Beta 1 integrin subunit dimerization via disulfide bonds

Biochem Mol Biol Int. 1996 Sep;40(1):53-60. doi: 10.1080/15216549600201522.


Integrins of the beta 1 family were isolated from human smooth muscle. SDS-PAGE analysis and subsequent immunoblotting demonstrated that integrin samples contain a protein immunologically related to beta 1 integrin subunit with the previously undescribed apparent molecular mass 205 kD. One-dimensional peptide mapping showed that the 205 kD protein is not a novel beta 1 related integrin subunit, but a beta 1 integrin subunit dimer. After reduction the major part of the beta 1 immunoreactive material migrated from the 205 kD to 130 kD region, indicating that beta 1 integrin subunit dimers were formed via disulfide bonds.
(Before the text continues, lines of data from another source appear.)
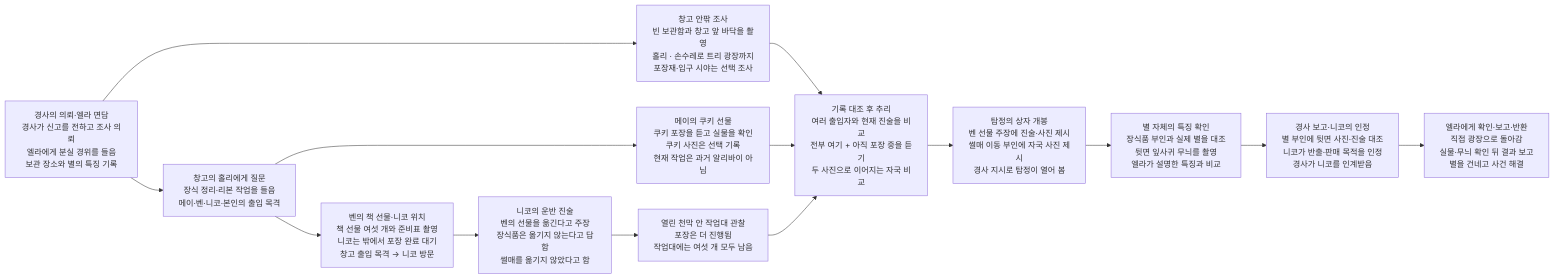
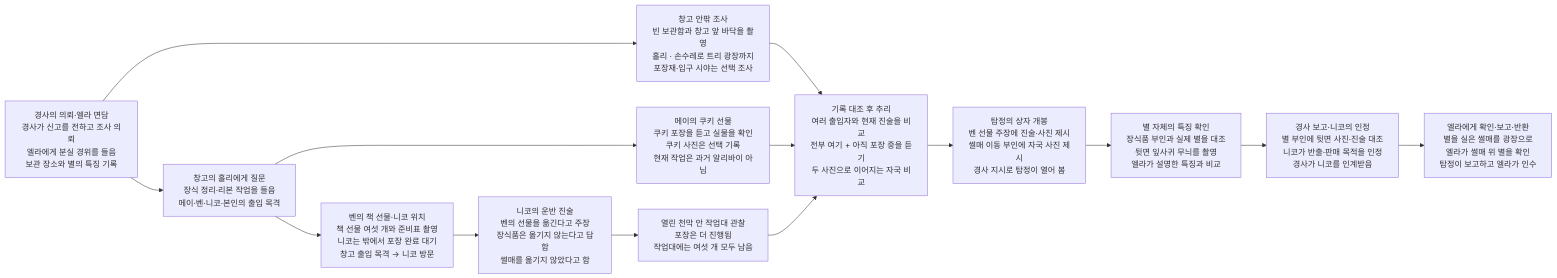
One commit to wonny95/detective-v2 changed the second of 2 diagrams in design/case-10-christmas-star.md. Above: the diagram before and after it, drawn with Mermaid. The commit also changed other lines of this file and 6 other files, not shown here.

````diff
--- a/design/case-10-christmas-star.md
+++ b/design/case-10-christmas-star.md
@@ -47,28 +47,28 @@
 ```mermaid
 flowchart LR
     s1["경사의 의뢰·엘라 면담<br/>경사가 신고를 전하고 조사 의뢰<br/>엘라에게 분실 경위를 들음<br/>보관 장소와 별의 특징 기록"]
     s2["창고의 홀리에게 질문<br/>장식 정리·리본 작업을 들음<br/>메이·벤·니코·본인의 출입 목격"]
     s3["창고 안팎 조사<br/>빈 보관함과 창고 앞 바닥을 촬영<br/>홀리 · 손수레로 트리 광장까지<br/>포장재·입구 시야는 선택 조사"]
     s4["메이의 쿠키 선물<br/>쿠키 포장을 듣고 실물을 확인<br/>쿠키 사진은 선택 기록<br/>현재 작업은 과거 알리바이 아님"]
     s5["벤의 책 선물·니코 위치<br/>책 선물 여섯 개와 준비표 촬영<br/>니코는 밖에서 포장 완료 대기<br/>창고 출입 목격 → 니코 방문"]
     s6["니코의 운반 진술<br/>벤의 선물을 옮긴다고 주장<br/>장식품은 옮기지 않는다고 답함<br/>썰매를 옮기지 않았다고 함"]
     s7["열린 천막 안 작업대 관찰<br/>포장은 더 진행됨<br/>작업대에는 여섯 개 모두 남음"]
     s8["기록 대조 후 추리<br/>여러 출입자와 현재 진술을 비교<br/>전부 여기 + 아직 포장 중을 듣기<br/>두 사진으로 이어지는 자국 비교"]
     s9["탐정의 상자 개봉<br/>벤 선물 주장에 진술·사진 제시<br/>썰매 이동 부인에 자국 사진 제시<br/>경사 지시로 탐정이 열어 봄"]
     s10["별 자체의 특징 확인<br/>장식품 부인과 실제 별을 대조<br/>뒷면 잎사귀 무늬를 촬영<br/>엘라가 설명한 특징과 비교"]
     s11["경사 보고·니코의 인정<br/>별 부인에 뒷면 사진·진술 대조<br/>니코가 반출·판매 목적을 인정<br/>경사가 니코를 인계받음"]
-    s12["엘라에게 확인·보고·반환<br/>직접 광장으로 돌아감<br/>실물·무늬 확인 뒤 결과 보고<br/>별을 건네고 사건 해결"]
+    s12["엘라에게 확인·보고·반환<br/>별을 실은 썰매를 광장으로<br/>엘라가 썰매 위 별을 확인<br/>탐정이 보고하고 엘라가 인수"]
     s1 --> s2
     s1 --> s3
     s2 --> s4
     s2 --> s5
     s3 --> s8
     s4 --> s8
     s5 --> s6
     s6 --> s7
     s7 --> s8
     s8 --> s9
     s9 --> s10
     s10 --> s11
     s11 --> s12
 ```
````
When electrophoretically pure beta 1 monomer and dimer forms were analized it was found that during SDS-PAGE about 30% of beta 1 integrin subunit monomers were organized into dimers while approximately 70% of the beta 1 dimer form was partly disrupted into monomers. It was suggested that this steady-state process is a result of a reversible reaction between intra- and intermolecular disulfide bonds. Possible in vivo dimerization of integrins via disulfide bonds is discussed.

Publication types

  • Research Support, Non-U.S. Gov't

MeSH terms

  • Chromatography, Affinity
  • Disulfides / metabolism*
  • Electrophoresis, Polyacrylamide Gel
  • Humans
  • Integrin beta1 / chemistry*
  • Integrin beta1 / metabolism
  • Molecular Weight
  • Muscle, Smooth / chemistry
  • Protein Conformation


  • Disulfides
  • Integrin beta1